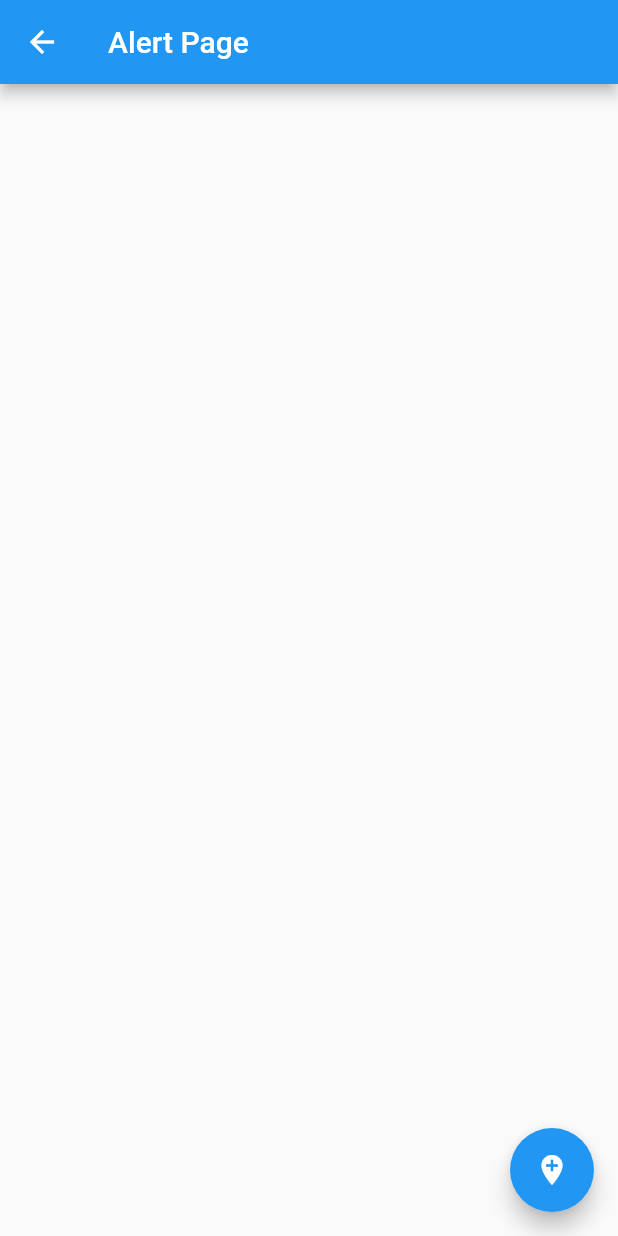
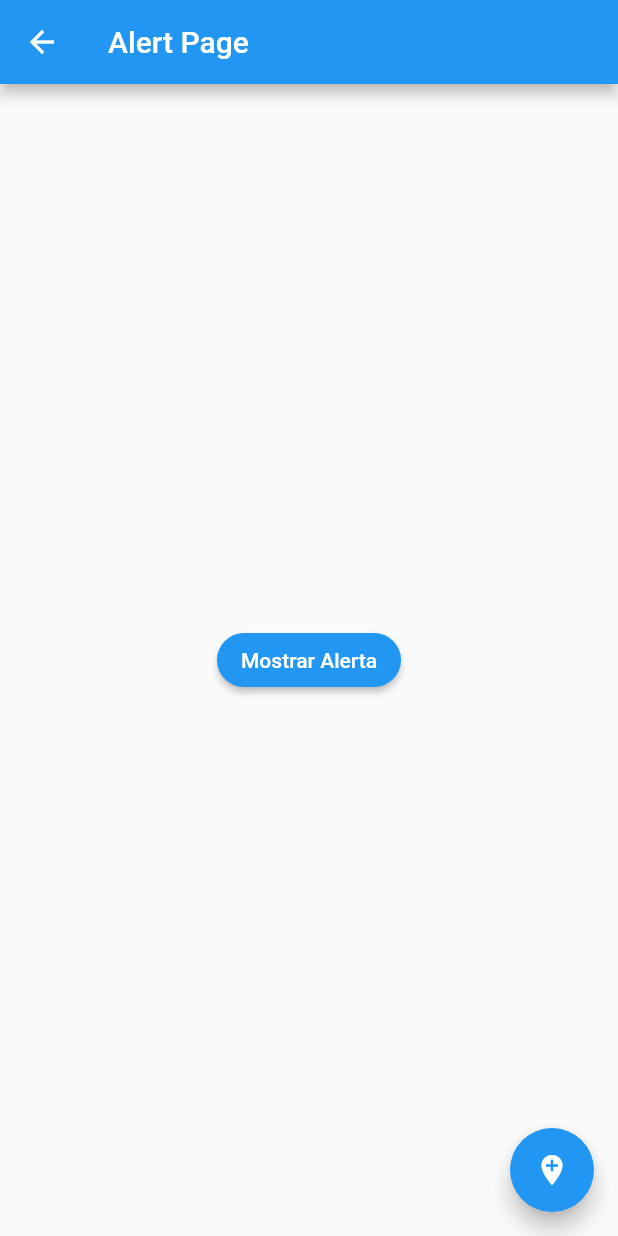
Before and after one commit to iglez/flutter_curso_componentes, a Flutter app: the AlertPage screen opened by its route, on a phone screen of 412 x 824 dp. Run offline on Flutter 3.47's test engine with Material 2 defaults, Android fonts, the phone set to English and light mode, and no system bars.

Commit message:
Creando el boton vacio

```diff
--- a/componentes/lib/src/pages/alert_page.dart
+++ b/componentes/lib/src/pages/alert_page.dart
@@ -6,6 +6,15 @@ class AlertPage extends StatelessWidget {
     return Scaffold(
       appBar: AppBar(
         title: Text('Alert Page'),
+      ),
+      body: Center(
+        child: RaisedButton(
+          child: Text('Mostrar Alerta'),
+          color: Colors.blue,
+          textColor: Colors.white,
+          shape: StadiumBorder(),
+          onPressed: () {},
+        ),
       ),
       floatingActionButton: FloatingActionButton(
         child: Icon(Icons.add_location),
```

========================================

Repeat every entry above word for word, and include no pictures.

**Answer space**
Before and after one commit to iglez/flutter_curso_componentes, a Flutter app: the AlertPage screen opened by its route, on a phone screen of 412 x 824 dp. Run offline on Flutter 3.47's test engine with Material 2 defaults, Android fonts, the phone set to English and light mode, and no system bars.

Commit message:
Creando el boton vacio

```diff
--- a/componentes/lib/src/pages/alert_page.dart
+++ b/componentes/lib/src/pages/alert_page.dart
@@ -6,6 +6,15 @@ class AlertPage extends StatelessWidget {
     return Scaffold(
       appBar: AppBar(
         title: Text('Alert Page'),
+      ),
+      body: Center(
+        child: RaisedButton(
+          child: Text('Mostrar Alerta'),
+          color: Colors.blue,
+          textColor: Colors.white,
+          shape: StadiumBorder(),
+          onPressed: () {},
+        ),
       ),
       floatingActionButton: FloatingActionButton(
         child: Icon(Icons.add_location),
```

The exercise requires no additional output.